Sen. Claire McCaskill, who is sponsoring various budget reform bills with Republicans, including spending limitation bills with Sens. Bob Corker (Tenn.) and Jeff Sessions (Ala.), said she has been pushing for bipartisan seating since she was elected.
“Sitting together can’t hurt, and it might just help,” the Missouri Democrat said.
Lieberman took her up on it in the Homeland Security panel, where Democrats sit alongside Republicans.
“I was bipartisan before bipartisan was cool,” she quipped.
Moderate Sen. Tom Carper said he’s pushing other efforts to bring the parties together behind the scenes. However, similar moves have been made each of the past several Congresses but tend to lack staying power, the Delaware Democrat said. “It starts strong and generally fades away before the first year is over,” he said.
Carper echoed Alexander’s sentiments about the lack of time Members of both parties spend interacting during what has grown to be more limited time spent in Washington, D.C., over the years.
Senators should have bipartisan lunches at least six times a year, Carper said. He has also urged President Barack Obama and much of his Cabinet to schedule an informal summit at Camp David to bring the leaders of both parties and their spouses together for a weekend.
Carper said that Obama is moving to the center and that centrists should help him triangulate against the extremes in both parties, like they did in the 1990s when President Bill Clinton had to work with a Republican Congress.
“The environment that faces us and the new Congress is one that should give centrists in both parties an opportunity to help the administration to try and move to the center,” he said.
Carper said there are several areas that are tailor-made for the new Congress, including education reform.
“It could be a confidence builder ... rebuilding some trust and build on what happened during the lame duck,” he said.
Meanwhile, Sen. Mary Landrieu said the talk of the demise of moderates is overblown. A new crop has emerged to take the place of those who have departed, the Louisiana Democrat said.
“We’re sorry to see Sen. Lieberman, Conrad, [Evan] Bayh and [Blanche] Lincoln go, but these ranks have been replenished with people like Jim Webb, Mark Warner, Kay Hagan,” Landrieu said.
And the success of various efforts to rebuild bipartisanship will rest largely with Republicans, she said.

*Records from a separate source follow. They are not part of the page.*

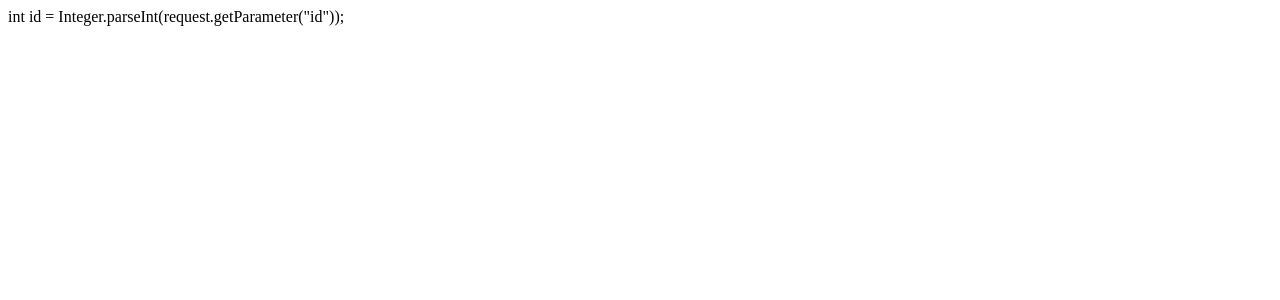
Repository: SaumyaGuptaTechnokrat/Employee_management
Page: http://localhost/Employee/delete.jsp
These files come from the project's save history. The page is drawn as it stood at one moment and after the next save; the edit follows.
The browser window is 1280 px wide. The pictures show the whole page.
The page is served by Tomcat 9. Other server files are loaded and not shown.

Above is the page before, as saved 2023-02-12 08:06:01.

### Employee/src/main/webapp/delete.jsp
<%@ page language="java" contentType="text/html; charset=ISO-8859-1"
    pageEncoding="ISO-8859-1"%>
<!DOCTYPE html>
<html>
<head>
<meta charset="ISO-8859-1">
<title>Insert title here</title>
</head>
<body>
int id = Integer.parseInt(request.getParameter("id"));
</body>
</html>

After the next save:
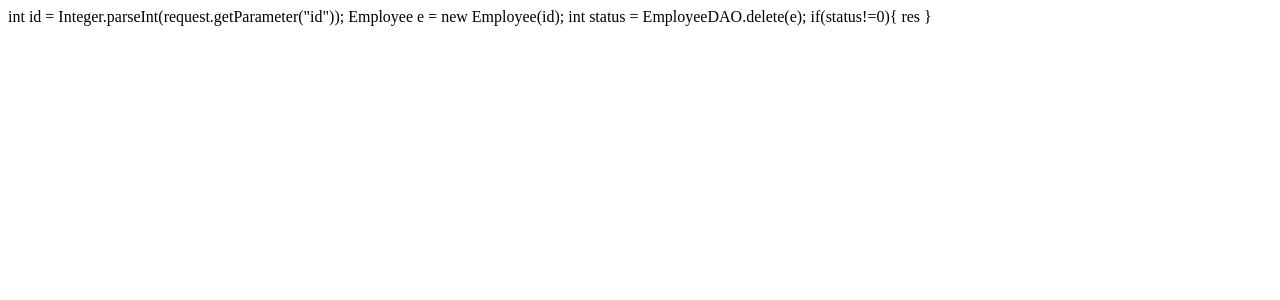
Saved 103 s later.
--- a/Employee/src/main/webapp/delete.jsp
+++ b/Employee/src/main/webapp/delete.jsp
@@ -1,4 +1,4 @@
-<%@ page language="java" contentType="text/html; charset=ISO-8859-1"
+<%@ page language="java" import="employee.Employee,employee.EmployeeDAO" contentType="text/html; charset=ISO-8859-1"
     pageEncoding="ISO-8859-1"%>
 <!DOCTYPE html>
 <html>
@@ -8,5 +8,10 @@
 </head>
 <body>
 int id = Integer.parseInt(request.getParameter("id"));
+Employee e = new Employee(id);
+int status = EmployeeDAO.delete(e);
+if(status!=0){
+	res
+}
 </body>
 </html>
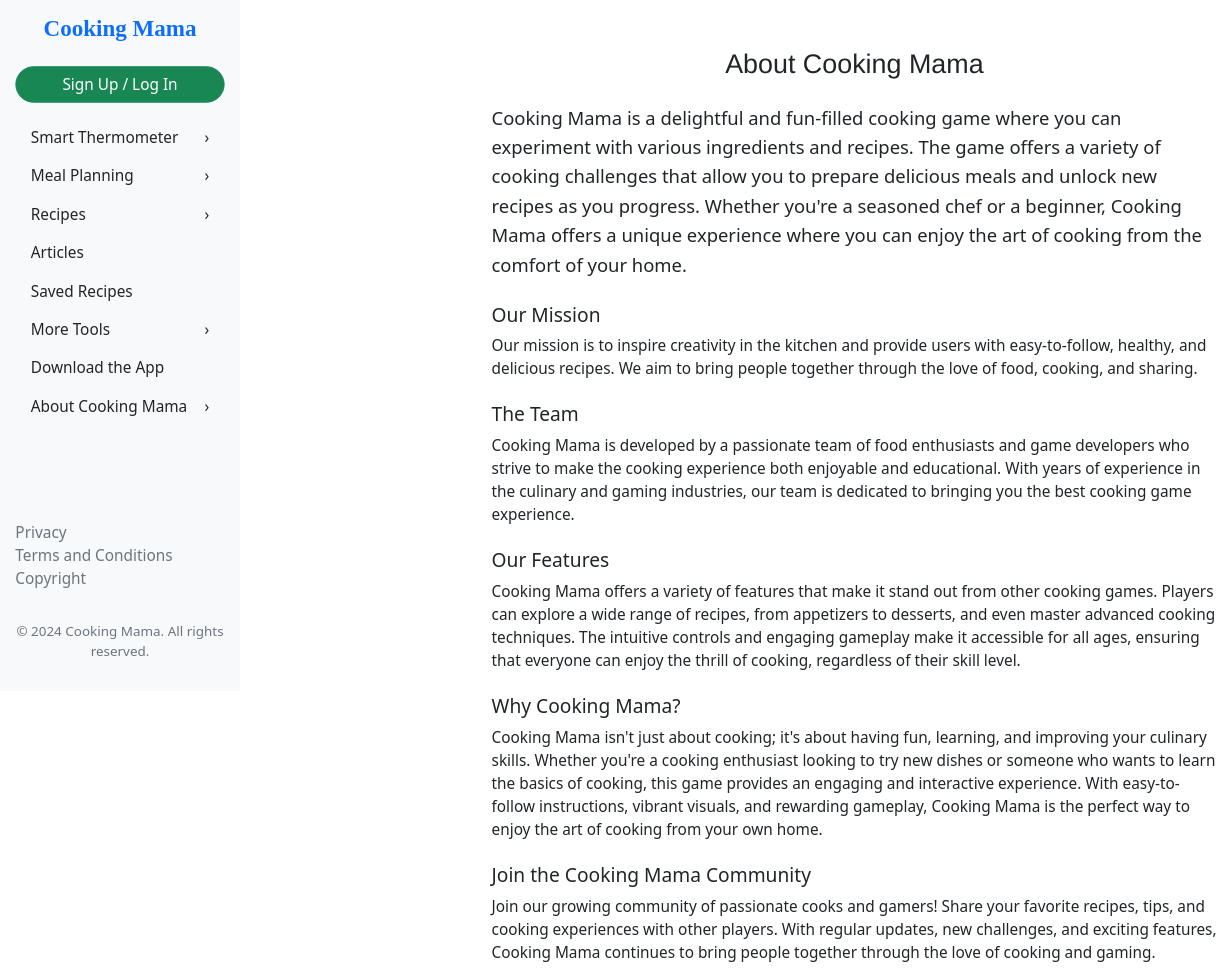
Repository: julius2510/UAS_Frontend_Kelompok10
Page: about.html
These files come from the project's save history. The page is drawn as it stood at one moment and after the next save; the edit follows.
The browser window is 1280 px wide. The pictures show the whole page, at 96% of full size.
Some icons come from a web library that is not loaded, so they are not drawn.

Above is the page before, as saved 2024-11-21 00:05:54.
Console error: TypeError: Cannot read properties of null (reading 'addEventListener')

After the next save:
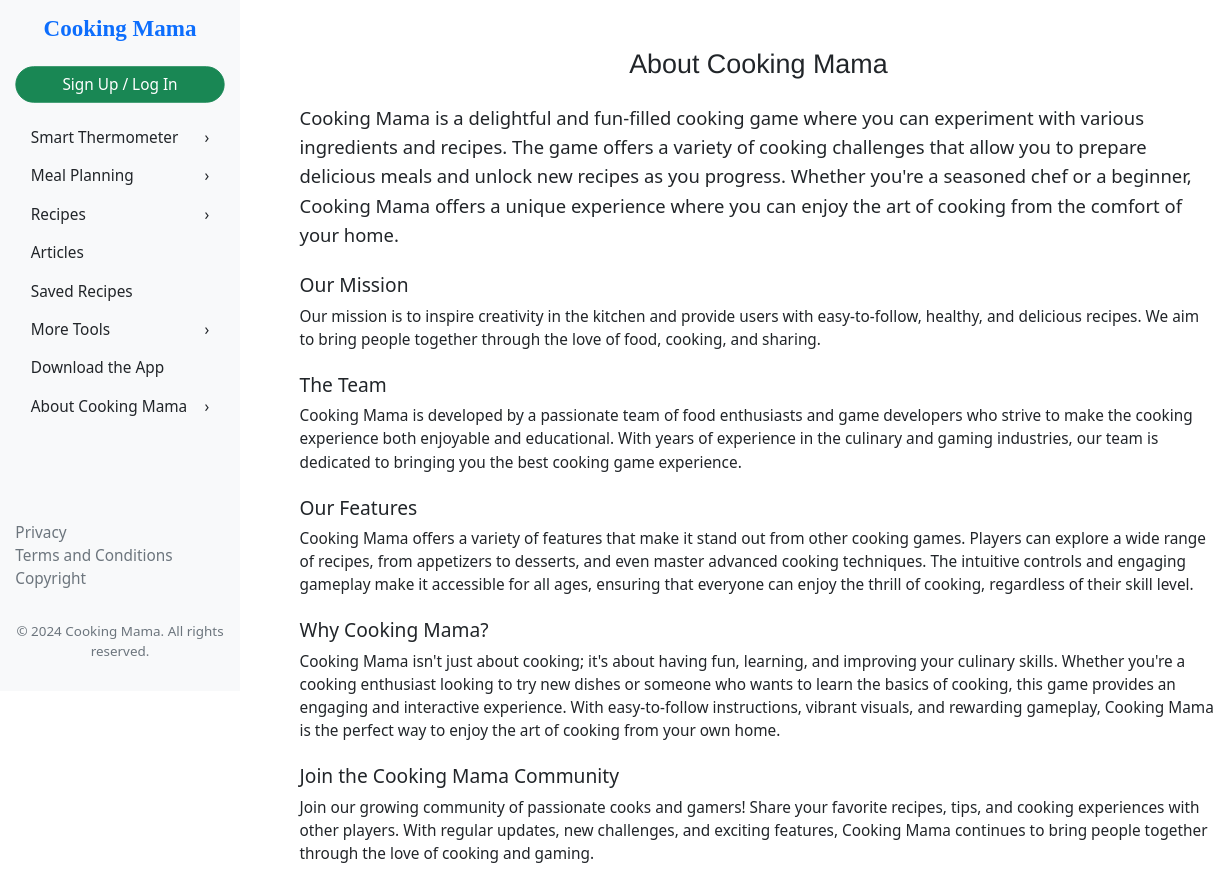
Saved 6 s later.
--- a/about.html
+++ b/about.html
@@ -111,7 +111,7 @@
 
     <!-- Main Content -->
    <!-- Main Content -->
-<div class="container-fluid" style="margin-left: 500px; padding-top: 50px;">
+<div class="container-fluid" style="margin-left: 300px; padding-top: 50px;">
     <div class="row">
       <div class="col-12">
         <h1 class="text-center mb-4 fs-3" style="font-family: 'Franklin Gothic Medium', 'Arial Narrow', Arial, sans-serif;">About Cooking Mama</h1>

“What we are looking for is moderates on the Republican side,” Landrieu said, adding that it’s “frightening” how few Republicans were willing to compromise in the last Congress.
“The next move really is on the Republican side,” she said. “Over a dozen Democrats have shown a willingness to compromise. The next move is with John McCain, Lindsey Graham, Scott Brown. ... We can’t just keep doing all of the moving to the center.”
Vice President Joe Biden waits to conduct a mock swearing-in ceremony with Sen. Brian Schatz, D-Hawaii, in the Capitol's Old Senate Chamber, December 2, 2014. Schatz was sworn in to serve the remainder of his term since he was appointed to the seat after Sen. Daniel Inouye, D-Hawaii, passed away.